The first widely reported abuse case came to light when U.S. and Iraqi forces discovered 173 malnourished Iraqi detainees at an Interior Ministry bunker in Baghdad on Nov. 13. Some inmates reportedly showed signs of torture, and a U.S. general was so concerned that he took immediate control of the facility.

More than five months earlier, Gen. George Casey, the top U.S. commander in Iraq, wrote a policy memorandum on the importance of Iraqi security forces being trained to respect the rule of law and basic human rights.

"Over the past several months I have received reports of serious physical abuse of detainees by ISF," he wrote on June 22, using the acronym for the Iraqi security forces.

In the memo, obtained Wednesday by The Associated Press, he said he forwarded the reports to Iraqi government officials. He did not elaborate in his memo on specifics of the reported physical abuses.

"Abuse of detainees by ISF is a violation of Iraqi law and counterproductive to all of our intended efforts here," Casey wrote.

A joint U.S.-Iraqi investigation is now under way to check conditions at Iraqi-run detention facilities.

In addition, Defense Secretary Donald H. Rumsfeld has asked military commanders to clarify the circumstances under which American troops are obliged to intervene to stop any Iraqi abuses they witness. However, Rumsfeld has not indicated publicly that he knew of reports of Iraqi abuse dating back to early this year.

Nine days after the Casey memo, in a satellite video news conference from Iraq, Maj. Gen. David Rodriguez told reporters at the Pentagon that he had received about 40 reports of abuse by Iraqi security forces in the previous six or eight weeks in the northwest section of Iraq in which his troops operate. He said Iraqi officials had investigated several cases and had "taken appropriate action" against those found to be responsible.

He said the reported abuses were not life threatening.

"Wherever we see a human rights violation and people doing the wrong thing, we intervene immediately to stop the misuse of detainees or prisoners," Rodriguez said.

His area of responsibility does not include Baghdad.

In recent remarks on the issue of Iraqi abuse of detainees, Rumsfeld has stressed his interest in clarifying the rules governing the response of American troops. When Gen. Peter Pace, the chairman of the Joint Chiefs of Staff, told reporters Nov. 29 that all U.S. service members are obliged to intervene to stop inhumane treatment they see, Rumsfeld said, "I don't think you mean they have an obligation to physically stop it; it's to report it."

No, Pace said, they are supposed to stop it.

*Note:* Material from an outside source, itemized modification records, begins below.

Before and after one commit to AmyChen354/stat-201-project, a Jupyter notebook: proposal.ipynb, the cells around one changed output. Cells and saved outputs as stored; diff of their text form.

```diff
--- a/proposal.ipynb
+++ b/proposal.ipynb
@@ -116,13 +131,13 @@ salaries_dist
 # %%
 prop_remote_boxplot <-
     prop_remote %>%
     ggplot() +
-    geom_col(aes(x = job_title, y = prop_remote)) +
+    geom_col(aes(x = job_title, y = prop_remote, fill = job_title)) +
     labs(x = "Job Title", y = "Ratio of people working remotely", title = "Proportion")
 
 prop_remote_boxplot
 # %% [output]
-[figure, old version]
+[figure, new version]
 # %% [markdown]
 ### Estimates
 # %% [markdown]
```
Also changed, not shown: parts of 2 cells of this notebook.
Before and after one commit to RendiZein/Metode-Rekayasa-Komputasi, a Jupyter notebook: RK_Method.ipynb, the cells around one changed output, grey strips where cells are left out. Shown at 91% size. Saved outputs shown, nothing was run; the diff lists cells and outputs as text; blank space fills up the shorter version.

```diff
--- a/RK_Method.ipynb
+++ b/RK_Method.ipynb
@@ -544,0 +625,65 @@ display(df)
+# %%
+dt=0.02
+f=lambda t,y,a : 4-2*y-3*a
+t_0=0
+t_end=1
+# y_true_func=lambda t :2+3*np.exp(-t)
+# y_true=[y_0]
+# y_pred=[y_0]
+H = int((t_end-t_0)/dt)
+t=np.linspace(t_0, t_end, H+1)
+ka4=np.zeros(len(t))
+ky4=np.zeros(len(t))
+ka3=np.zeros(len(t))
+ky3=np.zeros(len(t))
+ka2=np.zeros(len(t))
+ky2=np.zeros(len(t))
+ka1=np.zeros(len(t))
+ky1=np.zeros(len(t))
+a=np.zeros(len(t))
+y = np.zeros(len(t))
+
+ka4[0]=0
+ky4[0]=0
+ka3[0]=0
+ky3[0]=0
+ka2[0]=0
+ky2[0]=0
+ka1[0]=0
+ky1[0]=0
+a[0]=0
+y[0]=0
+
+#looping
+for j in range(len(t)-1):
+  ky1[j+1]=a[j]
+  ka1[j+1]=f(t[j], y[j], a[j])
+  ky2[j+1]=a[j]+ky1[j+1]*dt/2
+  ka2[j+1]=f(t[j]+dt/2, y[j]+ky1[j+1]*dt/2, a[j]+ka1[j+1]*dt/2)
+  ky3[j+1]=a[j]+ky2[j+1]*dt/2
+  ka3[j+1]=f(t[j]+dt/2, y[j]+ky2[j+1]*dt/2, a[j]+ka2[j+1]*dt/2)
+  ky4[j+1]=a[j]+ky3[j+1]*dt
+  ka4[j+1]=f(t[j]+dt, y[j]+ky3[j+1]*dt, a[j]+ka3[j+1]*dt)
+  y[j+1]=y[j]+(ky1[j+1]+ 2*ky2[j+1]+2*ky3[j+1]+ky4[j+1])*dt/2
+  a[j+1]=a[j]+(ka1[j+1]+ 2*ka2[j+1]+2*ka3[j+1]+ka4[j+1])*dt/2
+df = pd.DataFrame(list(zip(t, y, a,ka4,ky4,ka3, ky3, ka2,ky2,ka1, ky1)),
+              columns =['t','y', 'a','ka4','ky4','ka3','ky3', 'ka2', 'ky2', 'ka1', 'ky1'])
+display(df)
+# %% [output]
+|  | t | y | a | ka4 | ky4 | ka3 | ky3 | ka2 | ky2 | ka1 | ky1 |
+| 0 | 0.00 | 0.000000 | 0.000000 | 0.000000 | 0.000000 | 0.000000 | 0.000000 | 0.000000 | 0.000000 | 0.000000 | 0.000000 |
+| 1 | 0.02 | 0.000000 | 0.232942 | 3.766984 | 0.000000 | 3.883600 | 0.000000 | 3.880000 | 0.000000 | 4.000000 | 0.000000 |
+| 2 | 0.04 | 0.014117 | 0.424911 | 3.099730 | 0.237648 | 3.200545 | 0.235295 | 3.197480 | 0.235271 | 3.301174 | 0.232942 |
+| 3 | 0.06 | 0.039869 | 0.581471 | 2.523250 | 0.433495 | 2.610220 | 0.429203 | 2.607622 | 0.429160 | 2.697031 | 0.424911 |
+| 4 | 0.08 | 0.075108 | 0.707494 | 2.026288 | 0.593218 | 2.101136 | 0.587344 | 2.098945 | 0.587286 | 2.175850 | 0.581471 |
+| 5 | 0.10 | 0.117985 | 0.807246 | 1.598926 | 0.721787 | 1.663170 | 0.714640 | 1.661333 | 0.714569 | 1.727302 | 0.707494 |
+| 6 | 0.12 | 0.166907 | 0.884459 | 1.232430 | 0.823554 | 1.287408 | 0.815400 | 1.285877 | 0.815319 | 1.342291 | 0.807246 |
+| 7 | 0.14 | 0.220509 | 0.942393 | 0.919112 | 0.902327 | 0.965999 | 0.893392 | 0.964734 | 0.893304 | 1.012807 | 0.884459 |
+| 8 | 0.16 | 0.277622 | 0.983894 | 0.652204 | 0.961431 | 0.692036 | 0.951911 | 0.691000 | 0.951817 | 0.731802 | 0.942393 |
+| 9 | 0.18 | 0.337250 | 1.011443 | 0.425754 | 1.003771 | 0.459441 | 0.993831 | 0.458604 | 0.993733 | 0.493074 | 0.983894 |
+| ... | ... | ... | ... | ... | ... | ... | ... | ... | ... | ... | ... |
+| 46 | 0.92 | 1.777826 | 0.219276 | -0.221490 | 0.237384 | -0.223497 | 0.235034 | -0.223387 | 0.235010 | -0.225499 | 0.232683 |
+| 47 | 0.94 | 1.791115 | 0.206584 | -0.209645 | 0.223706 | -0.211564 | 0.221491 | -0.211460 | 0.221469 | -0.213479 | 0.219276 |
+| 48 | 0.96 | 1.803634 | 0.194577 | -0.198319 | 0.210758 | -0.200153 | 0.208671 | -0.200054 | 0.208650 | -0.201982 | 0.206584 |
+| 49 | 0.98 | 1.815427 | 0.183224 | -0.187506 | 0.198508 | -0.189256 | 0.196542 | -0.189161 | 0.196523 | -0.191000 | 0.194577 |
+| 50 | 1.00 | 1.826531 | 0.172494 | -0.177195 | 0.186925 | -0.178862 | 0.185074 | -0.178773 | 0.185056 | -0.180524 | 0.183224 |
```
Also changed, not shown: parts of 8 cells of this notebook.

Since then, Rumsfeld has asked that these rules be clarified. He alluded to the matter in a speech on Monday, citing the danger of a host country taking legal action against U.S. troops who use force to stop detainee abuses.

"And so reporting something that looks amiss is good," Rumsfeld said. "Orally trying to stop something that looks amiss, to me, sounds very reasonable. And then the next question is: What level of force should they use to try to stop it if they see it happening in a country where they don't know the laws."

In his June 22 memo, Casey wrote that U.S. troops are obliged to "take all reasonable action" in accordance with military rules to stop or prevent any observed or suspected instances of physical or mental abuse that are "likely to lead to serious injury or the death of detained persons in Iraqi custody," and to promptly report it.

A Rumsfeld spokesman, Bryan Whitman, said Wednesday that Rumsfeld wants a clearer definition of "all reasonable action."